4. Develop a product that people need regularly (in my case condolence/sympathy cards could work)
5. Another upselling strategy: offer an additional service, like personalizing your products.
6. Offer a membership
Great ones, @Ine!! Whoohoo! (Please do check your LinkedIn Inbox:))
Great tips again! love #2 , #4 and #6 ! Yess!! (And just a check: Do you have a Membership right now?)
1. Make sure my product is remarkable.
2. Give my product a different name. Add VIP and not only will my client be willing to pay more, they will also feel like a VIP.
3. Dare to go for a very expensive product that’s luxurious and make my client feel special. They’ll be willing to pay for it.
4. Also in B2B they’re ok with sending an invoice upfront!! That’s was a big eye opener for me
5. Add more value to my existing product.
6. Let go of the idea that I’m just one of many trainers and therefor can’t charge more.
7. Make a list of the purposes to raise my prices.
8. Don’t buy anything before I sell something first. First money in- and only then money out, and never more than a certain percentage.
9. A very simple tip. I don’t work with offers that they need to return signed. Saves a lot of time. Instead i tell them that a simple “yes” is ok together with the invoice details.
#9 A simple "yes" by email is legally valid. Clients love this approach! Good one, Gerdy 🙂
Love your idea's @Gerdy! yess!
Love #8!! I always play this game too! Only a bonus when I really sell something! Then 10% of Bonus/Play Money!
1. Create a new product to earn more
2. Talk to customer by phone and give them a special price if they buy the next hour (it works)
3. Charge clients by their results (after using your product or service) to earn even 5 times more!!! If client has already achieved what he wants to achieve with your provided service then he has no problem to pay you more!!
That third one is really wonderful. I find it really to not fall into the trap “but You’re asking twice the price that the rest of the coaches/ consultants/ trainers are asking! “
Thank you for the reminder to always keep focusing on my added value. Not being a commodity.
Very good Idea's @Nicos! Love how you make it practical!
By phone? So how do you do that? (I hate the phone!!)
Hi Aramik!!! Nice to meet you!!!
Here in Greece (and I think in all the Mediterranean countries Spain, Italy, Israel, Cyprus) most of the businesses are primarily made face to face and also by phone!!
Potential Clients feel safer if they first come to your office to meet you and then to close a deal with you.
If the distance is too long to meet each other then I usually call them (or they call me) even if they ask me something by email.
I know that is more likely to book the deal if they listen the passion in my voice rather than to read 1 or 2 sentences I will send them by email.
This is how I do it:
Let s suppose that a new potential customer calls me (first time) , ( even if he sends me an email I will call him/her back ) and I will explain him how my business work. After the presentation I will give him either 10-20% discount if he book the deal the same day or I will add a second service (I provide) to him for free.
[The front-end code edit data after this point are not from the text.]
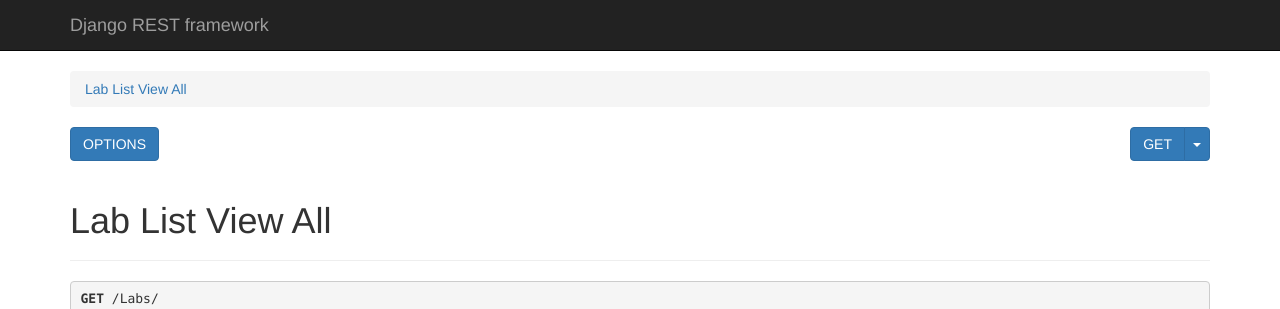
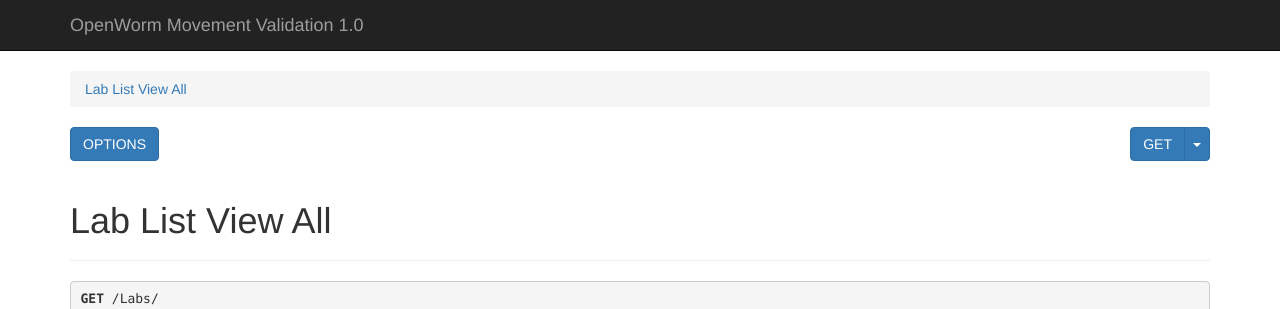
Before and after one commit to joebowen/movement_validation_cloud, a Django app: page /Labs/ in a window 1280 px wide. Shown: the top 309 px of the page. Run offline with Django 3.2, Linux system fonts and the light colour scheme; parts of the project's set-up code (start-up, migrations or seed data) failed here and were passed over; some libraries are stand-ins or nearby versions.

Commit message:
Added automated testing and / page with all REST links

```diff
--- a/Openworm/views.py
+++ b/Openworm/views.py
@@ -7,7 +7,7 @@
 def index(request):
     from Openworm.urls import urlpatterns #this import should be inside the function to avoid an import loop
     nice_urls = get_urls(urlpatterns) #build the list of urls recursively and then sort it alphabetically
-    return render(request, "links.html", {"links":nice_urls})
+    return render(request, "Openworm/links.html", {"links":nice_urls})
 
 def get_urls(raw_urls, urlbase=''):
     '''Recursively builds a list of all the urls in the current project and the name of their associated view'''
--- a/templates/rest_framework/api.html
+++ b/templates/rest_framework/api.html
@@ -1,3 +1,9 @@
 {% extends "rest_framework/base.html" %}
 
 ...  # Override blocks with required customizations
+
+{% block branding %}
+<a class='navbar-brand' rel="nofollow" href='/'>
+    OpenWorm Movement Validation <span class="version">1.0</span>
+</a>
+{% endblock %}
```
Also changed, not shown: templates/Openworm/links.html (renamed from templates/links.html).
Now you may suppose how I find his phone number. My services are B2B so if his email is firstname.lastname@example.org then I will call to legrand company and I will ask to talk with Paul Newman. If the email is email@example.com I will Google it to find something.
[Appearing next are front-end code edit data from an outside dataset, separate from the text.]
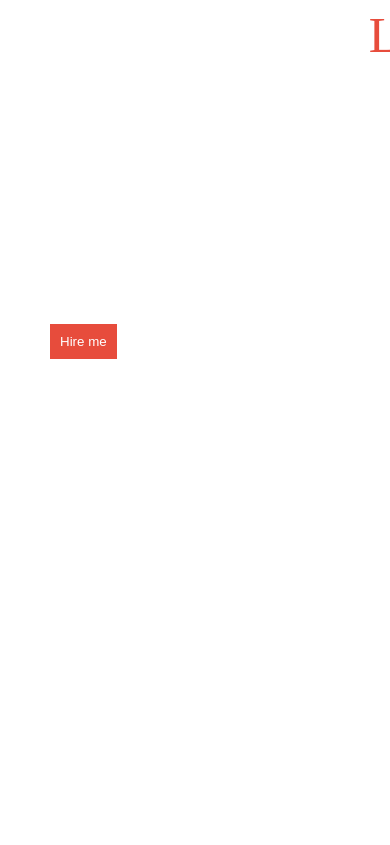
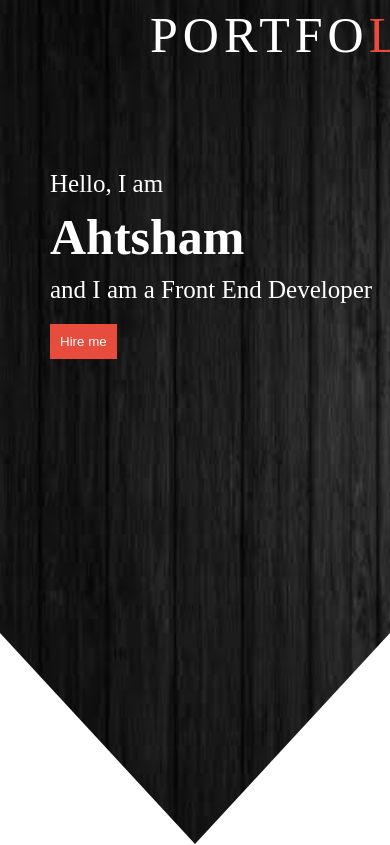
Before and after one commit to ahtsham92/portfolio-website, a plain HTML site: page index.html in a window 390 px wide. Shown: the top 845 px of the page. Drawn offline with nearby package versions, Linux system fonts and the light colour scheme.

Commit message:
Update style.css

```diff
--- a/style.css
+++ b/style.css
@@ -4,7 +4,7 @@
 header{
     width: 100%;
     height: 100vh;
-    background: url("/pictures/b1.png"),url("/pictures/bg1.jpeg");
+    background: url("/b1.png"),url("/bg1.jpeg");
     background-size: 50% 100%,cover;
     background-position: right, center;
     background-repeat: no-repeat,no-repeat;
@@ -117,7 +117,7 @@ letter-spacing: 5px;
 
 #skills{
     padding: 100px 50px;
-    background: url(/pictures/bg2.jpg);
+    background: url(/bg2.jpg);
     background-size: cover;
     color: white;
 }
@@ -227,7 +227,7 @@ progress{
 
 @media only screen and (max-width:770px){
     header{
-        background: url(/pictures/bg1.jpeg);
+        background: url(/bg1.jpeg);
         background-size: cover;
         }
     .menu a{
```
Fantastic explaination and wooww, Nicos! Those are some great Strategies and Tips!
Ευχαριστώ πολύ αδερφέ! (I hope this goes well! :))
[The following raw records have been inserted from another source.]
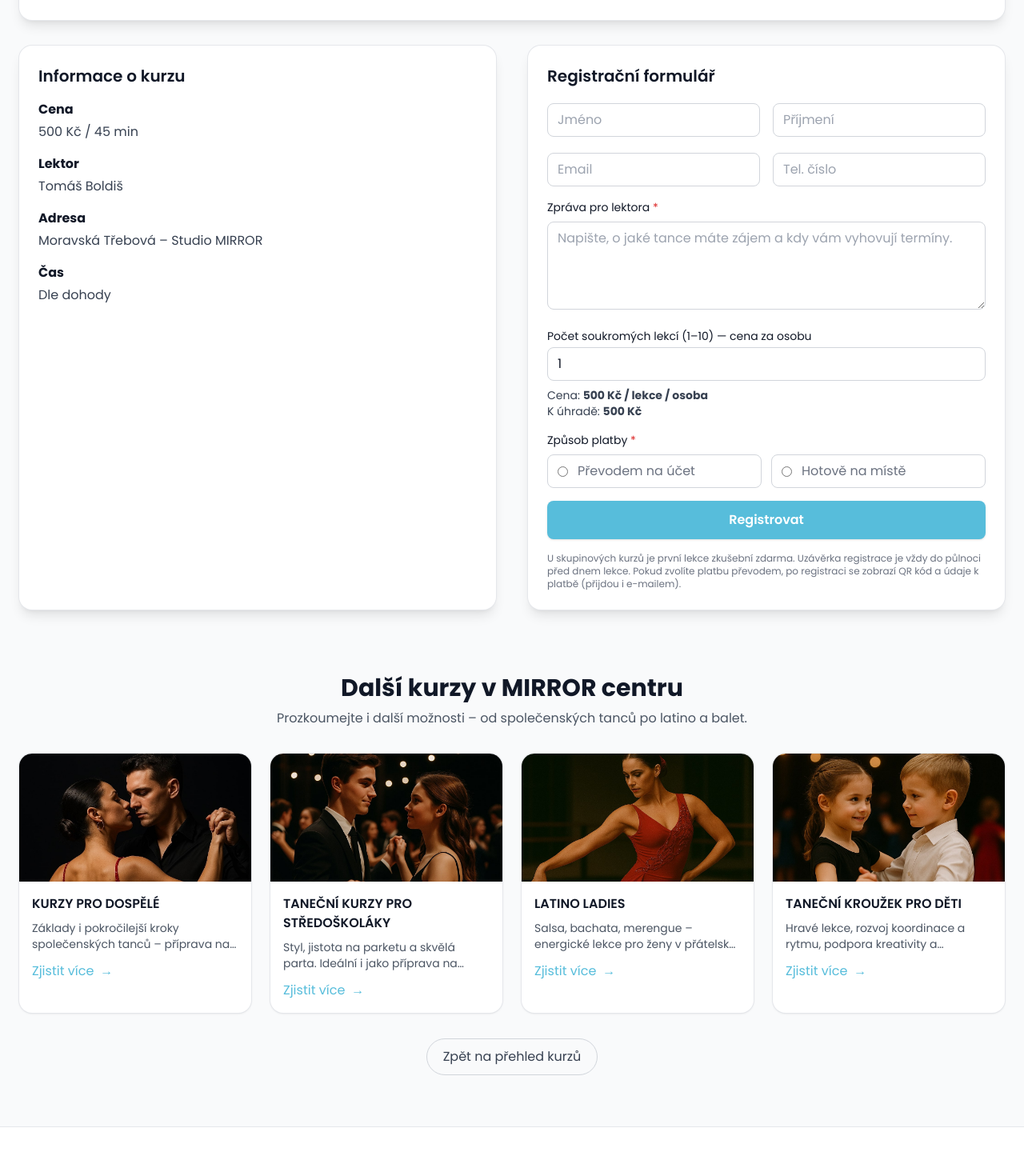
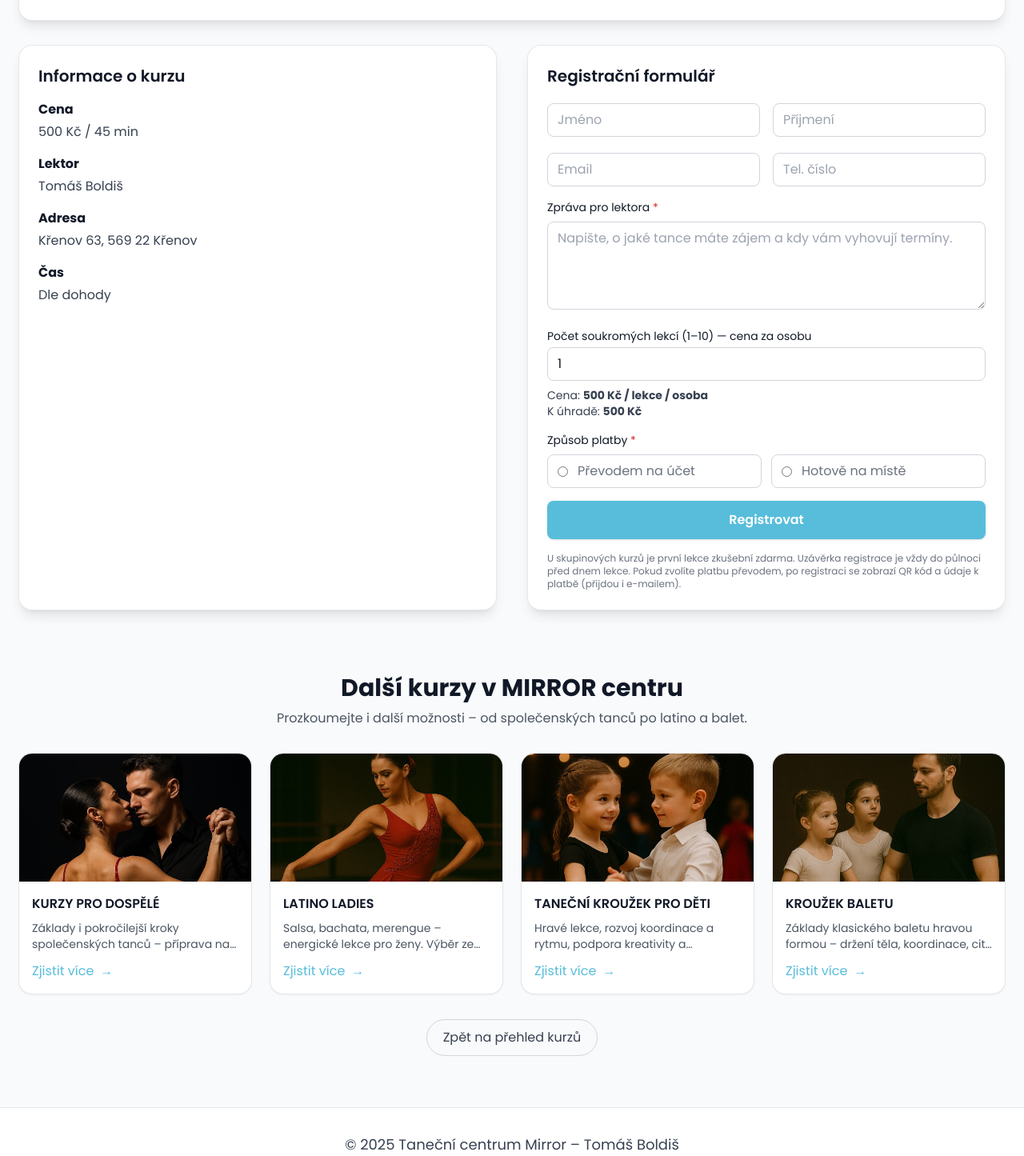
Before and after one commit to JustVasa/boldis, a Next.js app in the folder canary/: page /courses/individualni-lekce in a window 1280 px wide. Shown: the part 581-2026 px from the top of the page at 80% size. Built offline with nearby package versions, Linux system fonts and the light colour scheme.

Commit message:
Refactor courses data with updates and removals
Updated course details including schedules and addresses. Removed some courses and modified descriptions for clarity.

```diff
--- a/canary/app/courses/_data.ts
+++ b/canary/app/courses/_data.ts
@@ -10,7 +10,6 @@ export type Course = {
   instructor?: string;
 };
 
-
 export const COURSES: Course[] = [
   {
     slug: "tanecni-pro-dospele",
@@ -20,29 +19,18 @@ export const COURSES: Course[] = [
     desc: "Chcete se naučit tančit a zároveň si užít společné chvíle plné pohybu a zábavy? Naše kurzy pro dospělé jsou otevřené všem, kteří chtějí zvládnout základní i pokročilejší kroky společenských tanců. Pod vedením zkušeného profesionála Tomáše Boldiše vás naučíme standardní i latinskoamerické tance jako waltz, tango, valčík, cha-cha, rumba, jive a další. Lekce kladou důraz na správné držení těla, rytmus a spolupráci s partnerem. Kurz je vhodný pro všechny, kdo chtějí tanec zažít jako radostný a společenský zážitek – ať už pro plesy, svatby, nebo jen tak pro pohyb a odreagování.",
     price: "10 lekcí: 2500 Kč / osoba",
     address: "Křenov 63, 569 22 Křenov",
-    schedule: "Čtvrtek 19:30–21:00",
-    instructor: "Tomáš Boldiš",
-  },
-  {
-    slug: "tanecni-pro-mladez",
-    title: "TANEČNÍ KURZY PRO STŘEDOŠKOLÁKY",
-    img: "/kurzy/mladez.jpg",
-    short: "Styl, jistota na parketu a skvělá parta. Ideální i jako příprava na školní plesy a společenské akce.",
-    desc: "Chceš se naučit tančit stylově a sebevědomě? Naše kurzy pro mládež jsou určené všem studentům, kteří chtějí získat pevné základy společenských tanců a zároveň si užít skvělou atmosféru s kamarády. Pod vedením Tomáše Boldiše zvládnete standardní i latinskoamerické tance (waltz, tango, cha-cha, jive…) a důležité dovednosti jako správné držení těla a rytmus. Kurz je ideální přípravou na školní plesy, společenské události nebo prostě jako skvělý způsob, jak se bavit a naučit něco nového.",
-    price: "10 lekcí: 2750 Kč / osoba",
-    address: "Městečko Trnávka 85, 569 41 Městečko Trnávka",
-    schedule: "Úterý 17:30–19:00",
+    schedule: "Středa 19:15–20:30",
     instructor: "Tomáš Boldiš",
   },
   {
     slug: "latino-ladies",
     title: "LATINO LADIES",
     img: "/kurzy/latino.jpg",
-    short: "Salsa, bachata, merengue – energické lekce pro ženy v přátelské atmosféře.",
-    desc: "Kurz je určen všem ženám, které si chtějí zatancovat, užít pohyb a načerpat novou energii. Naučíte se základy i pokročilejší kroky latinskoamerických tanců jako salsa, bachata nebo merengue – a to vše v příjemné a podporující atmosféře. Pod vedením zkušeného lektora Tomáše Boldiše si osvojíte techniku, rytmus i sebevědomí, které vás podpoří nejen na tanečním parketu, ale i v každodenním životě. Lekce jsou skvělou příležitostí, jak protančit stres a setkat se s dalšími ženami, které sdílejí vášeň pro tanec.",
+    short: "Salsa, bachata, merengue – energické lekce pro ženy. Výběr ze skupin pro začátečníky i pokročilé.",
+    desc: "Kurz je určen všem ženám, které si chtějí zatancovat, užít pohyb a načerpat novou energii. Nabízíme oddělené lekce pro začátečníky a pokročilé. Naučíte se kroky latinskoamerických tanců jako salsa, bachata nebo merengue. Pod vedením zkušeného lektora Tomáše Boldiše si osvojíte techniku, rytmus i sebevědomí. Lekce jsou skvělou příležitostí, jak protančit stres a setkat se s dalšími ženami, které sdílejí vášeň pro tanec.",
     price: "10 lekcí: 2200 Kč / osoba",
-    address: "Moravská Třebová – Studio MIRROR",
-    schedule: "Středa 18:00–19:00",
+    address: "Křenov 63, 569 22 Křenov",
+    schedule: "Středa (více skupin 16–19h)",
     instructor: "Tomáš Boldiš",
   },
   {
@@ -50,10 +38,10 @@ export const COURSES: Course[] = [
     title: "TANEČNÍ KROUŽEK PRO DĚTI",
     img: "/kurzy/deti.jpg",
     short: "Hravé lekce, rozvoj koordinace a rytmu, podpora kreativity a sebevědomí.",
-    desc: "Naše taneční kroužky jsou určeny všem dětem, které si chtějí zatancovat, rozvíjet pohybové dovednosti a užít si radost z tance. Pracujeme s několika věkovými skupinami, takže každý malý tanečník najde kurz přesně podle svých schopností a potřeb. Pod vedením Tomáše Boldiše probíhají lekce hravou formou, která podporuje správné držení těla, rytmus, koordinaci a spolupráci ve skupině. Děti se učí základní taneční kroky, rozvíjejí kreativitu a sebevědomí. Kurz je vhodný pro začátečníky i děti s předchozími tanečními zkušenostmi.",
+    desc: "Naše taneční kroužky jsou určeny všem dětem, které si chtějí zatancovat, rozvíjet pohybové dovednosti a užít si radost z tance. Pracujeme s několika věkovými skupinami, takže každý malý tanečník najde kurz přesně podle svých schopností a potřeb. Pod vedením Tomáše Boldiše probíhají lekce hravou formou, která podporuje správné držení těla, rytmus, koordinaci a spolupráci ve skupině. Děti se učí základní taneční kroky, rozvíjejí kreativitu a sebevědomí.",
     price: "Pololetí: 1590 Kč / dítě",
-    address: "Moravská Třebová – ZŠ Nádražní, tělocvična",
-    schedule: "Pondělí 15:00–16:00",
+    address: "Křenov 63, 569 22 Křenov",
+    schedule: "Dle dohody (Křenov)",
     instructor: "Tomáš Boldiš",
   },
   {
@@ -63,8 +51,8 @@ export const COURSES: Course[] = [
     short: "Základy klasického baletu hravou formou – držení těla, koordinace, cit pro hudbu.",
     desc: "Baletní kroužek je určen dětem, které chtějí rozvíjet jemnost pohybu, koordinaci a základní techniku klasického baletu. Lekce pod vedením Tomáše Boldiše probíhají přístupnou formou, která děti motivuje k pravidelnému pohybu a tvořivému vyjádření. Děti se naučí správnému držení těla, základním baletním pozicím a pohybům, rozvíjejí rytmus i koncentraci. Vhodné pro začátečníky i děti s předchozí zkušeností.",
     price: "Pololetí: 1690 Kč / dítě",
-    address: "Moravská Třebová – Studio MIRROR",
-    schedule: "Pátek 14:30–15:30",
+    address: "Křenov 63, 569 22 Křenov",
+    schedule: "Dle dohody (Křenov)",
     instructor: "Tomáš Boldiš",
   },
   {
@@ -74,7 +62,7 @@ export const COURSES: Course[] = [
     short: "První tanec na míru – choreografie, hudba i trénink podle vašich přání.",
     desc: "Nabízíme přípravu svatebního tance na míru, která vašemu velkému dni dodá jedinečné kouzlo. Balíček zahrnuje 10 lekcí vedených Tomášem Boldišem, který vás krok za krokem provede technikou i choreografií dle vašich představ (lekce lze rozšířit). Pomůžeme s výběrem i úpravou hudby – od klasického valčíku po moderní mix. Ať už plánujete tradiční tanec nebo originální show, společně to vyladíme do detailu, abyste se na parketu cítili jistě.",
     price: "Balíček 10 lekcí + příprava hudby, show: 7500 Kč / pár",
-    address: "Dle dohody (Studio MIRROR / vlastní prostor)",
+    address: "Křenov 63, 569 22 Křenov",
     schedule: "Termíny dle dohody",
     instructor: "Tomáš Boldiš",
   },
@@ -85,7 +73,7 @@ export const COURSES: Course[] = [
     short: "Tempo, styl i náplň přesně podle vás – nejrychlejší cesta k pokroku.",
     desc: "Nabízíme individuální lekce s Tomášem Boldišem pro jednotlivce i páry. Lekce probíhají formou 1:1 nebo ve dvojici, takže se trenér plně věnuje vašim potřebám. Můžete si vybrat jakýkoliv taneční styl – od společenských tanců přes latinskoamerické až po další styly dle přání. Díky individuálním lekcím často dosáhnete rychlejšího zlepšení, lepší techniky i větší jistoty na parketu.",
     price: "500 Kč / 45 min",
-    address: "Moravská Třebová – Studio MIRROR",
+    address: "Křenov 63, 569 22 Křenov",
     schedule: "Dle dohody",
     instructor: "Tomáš Boldiš",
   },
```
And yes: a great way to just find our their real name and company. Thank you so much for sharing!
Σας εύχομαι ένα πολύ όμορφο βράδυ!
I hate the phone as well! But I prefer zoom actually, that works better for me. I let the clients book their appointment themselves, they love it, and then we have a zoom meeting.
Hahaha @Naomi! I am so glad I am not the only one... And you know: i just tell every one that I hate it and wont pick up my phone... So nobody does call me 🙂
And yes! God Bless the God Of ZOOOOM!
Thanks for telling me. I really thought I was the only one as well 🙂